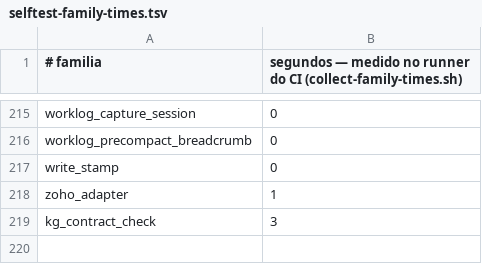
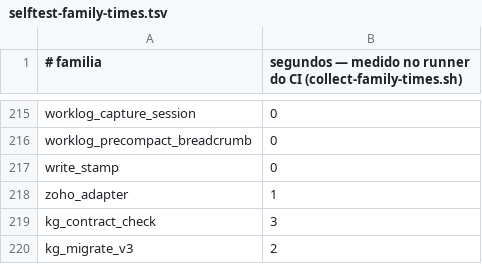
Before and after one commit to marciocar/onion-evolve, a TSV file: ops/testing/selftest-family-times.tsv, drawn as a sheet; only a part is shown, gaps mark what is left out; the diff names each change by its address in the sheet, - before the commit and + after, or states it on an @@ line.

```diff
--- a/ops/testing/selftest-family-times.tsv
+++ b/ops/testing/selftest-family-times.tsv
+row 220: kg_migrate_v3 | 2
```
Also changed, not shown: 10 other files.
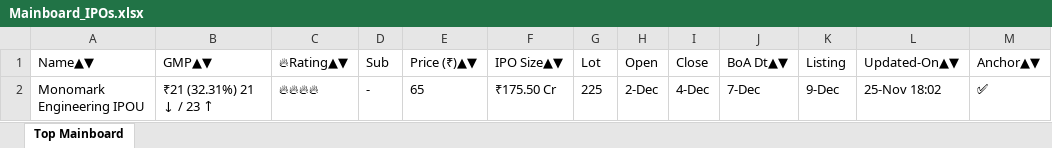
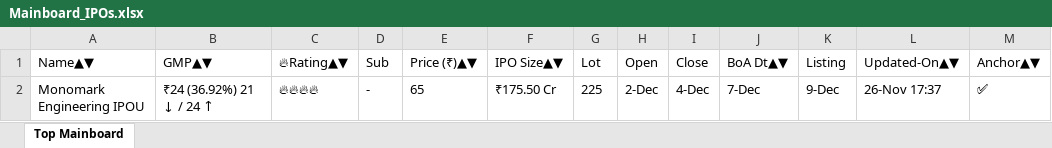
Before and after one commit to ayushpdkushwaha1/ipo-gmp-bot, an Excel workbook: files/Mainboard_IPOs.xlsx, sheet Top Mainboard, drawn as a sheet; values as stored, in another font and other column widths than the file's, no borders; the diff names each change by its address in the sheet, - before the commit and + after, or states it on an @@ line.

```diff
--- a/files/Mainboard_IPOs.xlsx (sheet Top Mainboard)
+++ b/files/Mainboard_IPOs.xlsx (sheet Top Mainboard)
-B2 (GMP▲▼): ₹21 (32.31%) 21 ↓ / 23 ↑
+B2 (GMP▲▼): ₹24 (36.92%) 21 ↓ / 24 ↑
-L2 (Updated-On▲▼): 25-Nov 18:02
+L2 (Updated-On▲▼): 26-Nov 17:37
```
Also changed, not shown: files/SME_IPOs.xlsx, files/gmp.xlsx, 2 other files.
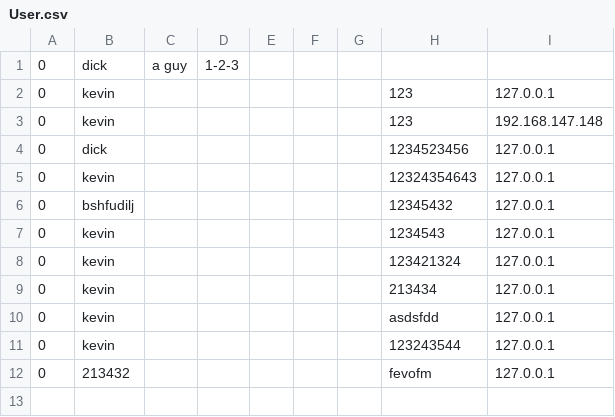
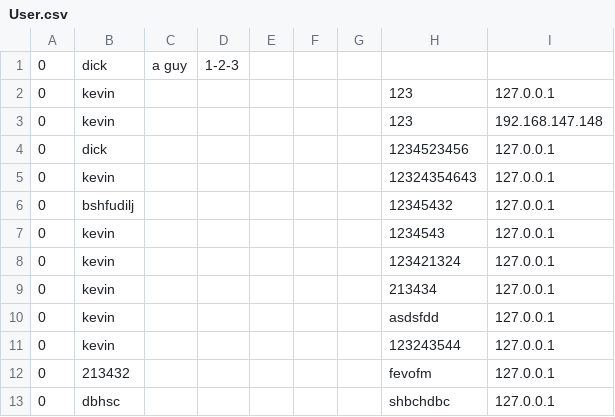
Before and after one commit to CSC207-2022F-UofT/course-project-fixthewifi, a CSV file: User.csv, drawn as a sheet; the diff names each change by its address in the sheet, - before the commit and + after, or states it on an @@ line.

```diff
--- a/User.csv
+++ b/User.csv
+row 13: 0 | dbhsc |  |  |  |  |  | shbchdbc | 127.0.0.1
```
Also changed, not shown: 12 other files.
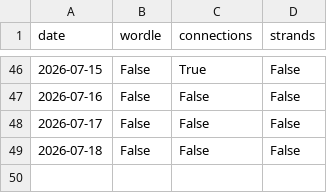
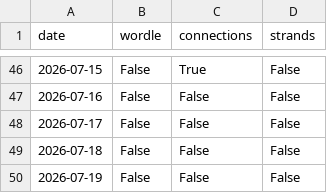
Before and after one commit to daanvdweijden/daanvdweijden.github.io, a CSV file: data/nyt_games.csv, drawn as a sheet; only a part is shown, gaps mark what is left out; the diff names each change by its address in the sheet, - before the commit and + after, or states it on an @@ line.

```diff
--- a/data/nyt_games.csv
+++ b/data/nyt_games.csv
+row 50: 2026-07-19 | False | False | False
```
Also changed, not shown: data/crux_scores.csv, 2 other files.
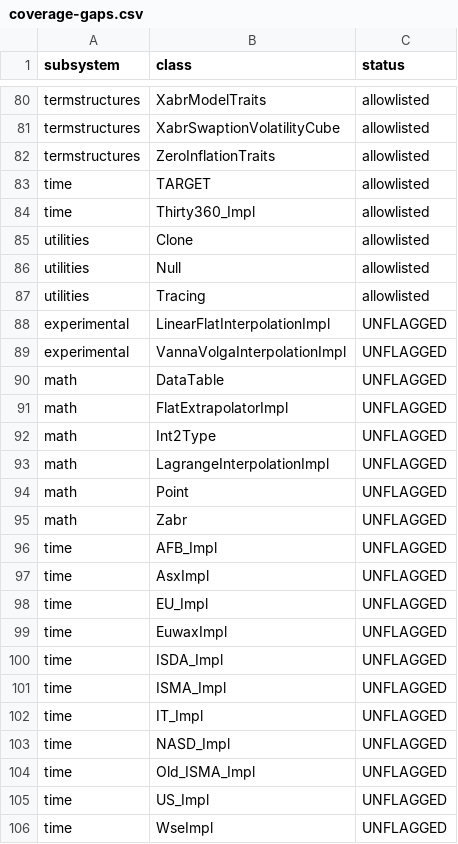
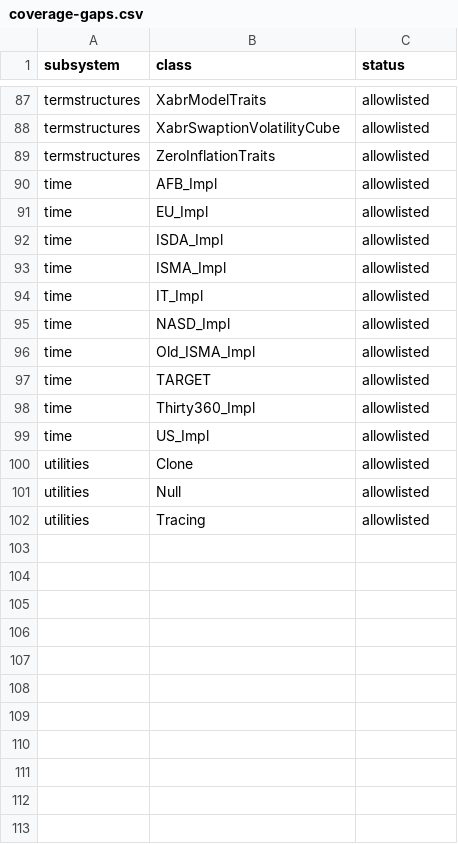
Before and after one commit to jlmoya/jquantlib, a CSV file: migration-harness/coverage-gaps.csv, drawn as a sheet; only a part is shown, gaps mark what is left out; the diff covers the shown part only.

Commit message:
chore(harness): allowlist the reviewed nested Impls; the gate reaches 0 unflagged
Fifteen of the nineteen remaining names are genuine C++ implementation details
that a named Java construct subsumes. Each entry states the three things the
allowlist requires: the C++ declaration site showing the name is private,
nested, a detail:: template or a tag type rather than user-constructible; the
Java construct that carries it; and the named test that pins the behaviour
against C++.

  8 day-counter Impls  Thirty360AndActualActualImplTest  (new probe)
  DataTable, Point,
  Int2Type             MultiCubicSplineCrossValidationTest  (new probe)
  LagrangeInterpolationImpl
                       LagrangeInterpolationCrossValidationTest  (new probe)
  VannaVolgaInterpolationImpl
                       VannaVolgaInterpolationCrossValidationTest  (new probe)
  LinearFlatInterpolationImpl
                       GeneralizedHullWhiteTest.piecewiseTwoSegments
  FlatExtrapolatorImpl FlatExtrapolatorTest

Only the last two already met the third condition; the rest needed the tests
that the preceding commits add. "It looks like a nested helper" was not
sufficient, and that is what turned three of these into real work.

Also corrects the SABR rationale, which was wrong on both halves: it claimed a
case-rename to math.interpolations.Sabr, but termstructures.volatilities.Sabr
ports the free functions of ql/termstructures/volatility/sabr.hpp -- a
different C++ entity -- and the traits-factory SABR has no Java counterpart.
Matching on the name rather than the structure is very likely why Zabr was
never classified.

Gate: 2112 C++ classes, 2011 ported, 101 allowlisted, 0 unflagged, 100.0%.
Signed-off-by: Jose Moya <jlmoya@gmail.com>

```diff
--- a/migration-harness/coverage-gaps.csv
+++ b/migration-harness/coverage-gaps.csv
@@ -82,4 +89,12 @@ termstructures,XabrSwaptionVolatilityCube,allowlisted
 termstructures,ZeroInflationTraits,allowlisted
+time,AFB_Impl,allowlisted
+time,EU_Impl,allowlisted
+time,ISDA_Impl,allowlisted
+time,ISMA_Impl,allowlisted
+time,IT_Impl,allowlisted
+time,NASD_Impl,allowlisted
+time,Old_ISMA_Impl,allowlisted
 time,TARGET,allowlisted
 time,Thirty360_Impl,allowlisted
+time,US_Impl,allowlisted
 utilities,Clone,allowlisted
@@ -87,20 +102 @@ utilities,Null,allowlisted
 utilities,Tracing,allowlisted
-experimental,LinearFlatInterpolationImpl,UNFLAGGED
-experimental,VannaVolgaInterpolationImpl,UNFLAGGED
-math,DataTable,UNFLAGGED
-math,FlatExtrapolatorImpl,UNFLAGGED
-math,Int2Type,UNFLAGGED
-math,LagrangeInterpolationImpl,UNFLAGGED
-math,Point,UNFLAGGED
-math,Zabr,UNFLAGGED
-time,AFB_Impl,UNFLAGGED
-time,AsxImpl,UNFLAGGED
-time,EU_Impl,UNFLAGGED
-time,EuwaxImpl,UNFLAGGED
-time,ISDA_Impl,UNFLAGGED
-time,ISMA_Impl,UNFLAGGED
-time,IT_Impl,UNFLAGGED
-time,NASD_Impl,UNFLAGGED
-time,Old_ISMA_Impl,UNFLAGGED
-time,US_Impl,UNFLAGGED
-time,WseImpl,UNFLAGGED
```
Also changed, not shown: 7 added rows elsewhere in this file, 1 other file.
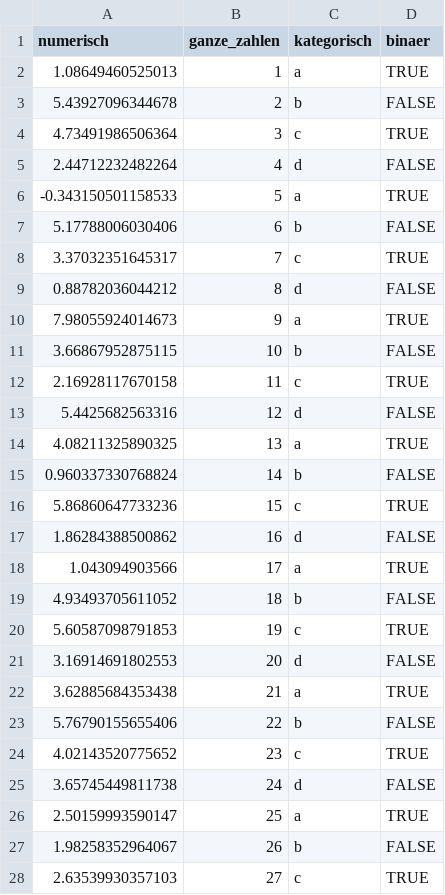
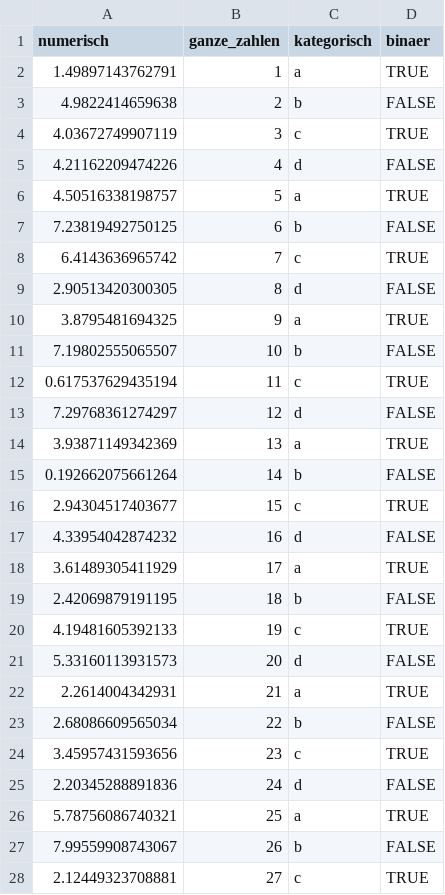
Before and after one commit to DanCMann/methods-in-cognitive-bio-website, a CSV file: docs/data1.csv, drawn as a sheet; only a part is shown; the diff covers the shown part only.

```diff
--- a/docs/data1.csv
+++ b/docs/data1.csv
@@ -1,28 +1,28 @@
 "numerisch","ganze_zahlen","kategorisch","binaer"
-1.08649460525013,1,"a",TRUE
-5.43927096344678,2,"b",FALSE
-4.73491986506364,3,"c",TRUE
-2.44712232482264,4,"d",FALSE
--0.343150501158533,5,"a",TRUE
-5.17788006030406,6,"b",FALSE
-3.37032351645317,7,"c",TRUE
-0.88782036044212,8,"d",FALSE
-7.98055924014673,9,"a",TRUE
-3.66867952875115,10,"b",FALSE
-2.16928117670158,11,"c",TRUE
-5.4425682563316,12,"d",FALSE
-4.08211325890325,13,"a",TRUE
-0.960337330768824,14,"b",FALSE
-5.86860647733236,15,"c",TRUE
-1.86284388500862,16,"d",FALSE
-1.043094903566,17,"a",TRUE
-4.93493705611052,18,"b",FALSE
-5.60587098791853,19,"c",TRUE
-3.16914691802553,20,"d",FALSE
-3.62885684353438,21,"a",TRUE
-5.76790155655406,22,"b",FALSE
-4.02143520775652,23,"c",TRUE
-3.65745449811738,24,"d",FALSE
-2.50159993590147,25,"a",TRUE
-1.98258352964067,26,"b",FALSE
-2.63539930357103,27,"c",TRUE
+1.49897143762791,1,"a",TRUE
+4.9822414659638,2,"b",FALSE
+4.03672749907119,3,"c",TRUE
+4.21162209474226,4,"d",FALSE
+4.50516338198757,5,"a",TRUE
+7.23819492750125,6,"b",FALSE
+6.4143636965742,7,"c",TRUE
+2.90513420300305,8,"d",FALSE
+3.8795481694325,9,"a",TRUE
+7.19802555065507,10,"b",FALSE
+0.617537629435194,11,"c",TRUE
+7.29768361274297,12,"d",FALSE
+3.93871149342369,13,"a",TRUE
+0.192662075661264,14,"b",FALSE
+2.94304517403677,15,"c",TRUE
+4.33954042874232,16,"d",FALSE
+3.61489305411929,17,"a",TRUE
+2.42069879191195,18,"b",FALSE
+4.19481605392133,19,"c",TRUE
+5.33160113931573,20,"d",FALSE
+2.2614004342931,21,"a",TRUE
+2.68086609565034,22,"b",FALSE
+3.45957431593656,23,"c",TRUE
+2.20345288891836,24,"d",FALSE
+5.78756086740321,25,"a",TRUE
+7.99559908743067,26,"b",FALSE
+2.12449323708881,27,"c",TRUE
```
Also changed, not shown: 73 edited cells elsewhere in this file, 25 other files.
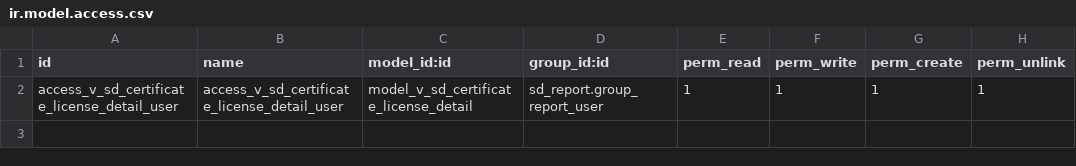
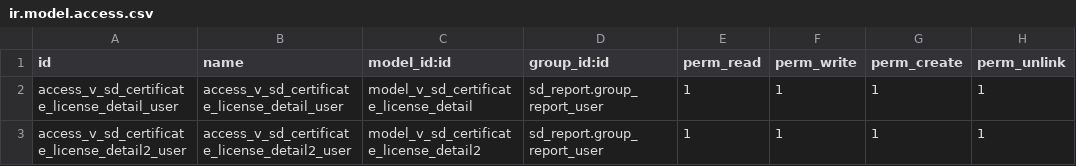
Before and after one commit to thailao2812/ovis16, a CSV file: vietnam_sucden/sd_certificate_license/security/ir.model.access.csv, drawn as a sheet.

Commit message:
Create new pivoted license certificate detail 2

```diff
--- a/vietnam_sucden/sd_certificate_license/security/ir.model.access.csv
+++ b/vietnam_sucden/sd_certificate_license/security/ir.model.access.csv
@@ -2 +2,2 @@ id,name,model_id:id,group_id:id,perm_read,perm_write,perm_create,perm_unlink
 access_v_sd_certificate_license_detail_user,access_v_sd_certificate_license_detail_user,model_v_sd_certificate_license_detail,sd_report.group_report_user,1,1,1,1
+access_v_sd_certificate_license_detail2_user,access_v_sd_certificate_license_detail2_user,model_v_sd_certificate_license_detail2,sd_report.group_report_user,1,1,1,1
```
Also changed, not shown: 8 other files.
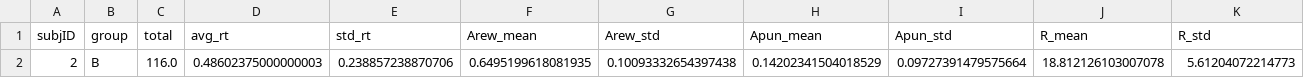
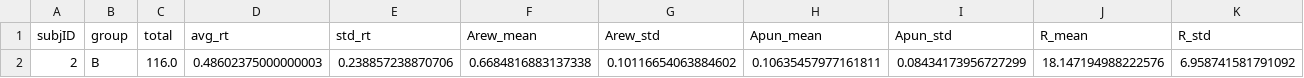
Before and after one commit to pain-learning/apdp_tools, a CSV file: data_output/bandit3arm_combined_mydata/mydata_fit_ind_estB.csv, drawn as a sheet; only a part is shown; removed rows and columns are numbered as before the commit, all else as after; rows hold the shown columns only; the diff names each change by its address in the sheet, - before the commit and + after, or states it on an @@ line.

```diff
--- a/data_output/bandit3arm_combined_mydata/mydata_fit_ind_estB.csv
+++ b/data_output/bandit3arm_combined_mydata/mydata_fit_ind_estB.csv
-row 2: 2 | B | 116.0 | 0.48602375000000003 | 0.238857238870706 | 0.6495199618081935 | 0.10093332654397438 | 0.14202341504018529 | 0.09727391479575664 | 18.812126103007078 | 5.61204072214773
+row 2: 2 | B | 116.0 | 0.48602375000000003 | 0.238857238870706 | 0.6684816883137338 | 0.10116654063884602 | 0.10635457977161811 | 0.08434173956727299 | 18.147194988222576 | 6.958741581791092
```
Also changed, not shown: data_output/bandit3arm_combined_mydata/hdi_diff_statAB.csv, data_output/bandit3arm_combined_mydata/mydata_fit_group_traceA.csv, 11 other files.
----------------------------------------
> [TASK PROMPT]: Only an exact copy of the lines from the top of the entries through the line with "Also changed, not shown: 10 other files.", both included, should be given, with all pictures omitted.

> [EXERCISE RESULT]:
Before and after one commit to marciocar/onion-evolve, a TSV file: ops/testing/selftest-family-times.tsv, drawn as a sheet; only a part is shown, gaps mark what is left out; the diff names each change by its address in the sheet, - before the commit and + after, or states it on an @@ line.

```diff
--- a/ops/testing/selftest-family-times.tsv
+++ b/ops/testing/selftest-family-times.tsv
+row 220: kg_migrate_v3 | 2
```
Also changed, not shown: 10 other files.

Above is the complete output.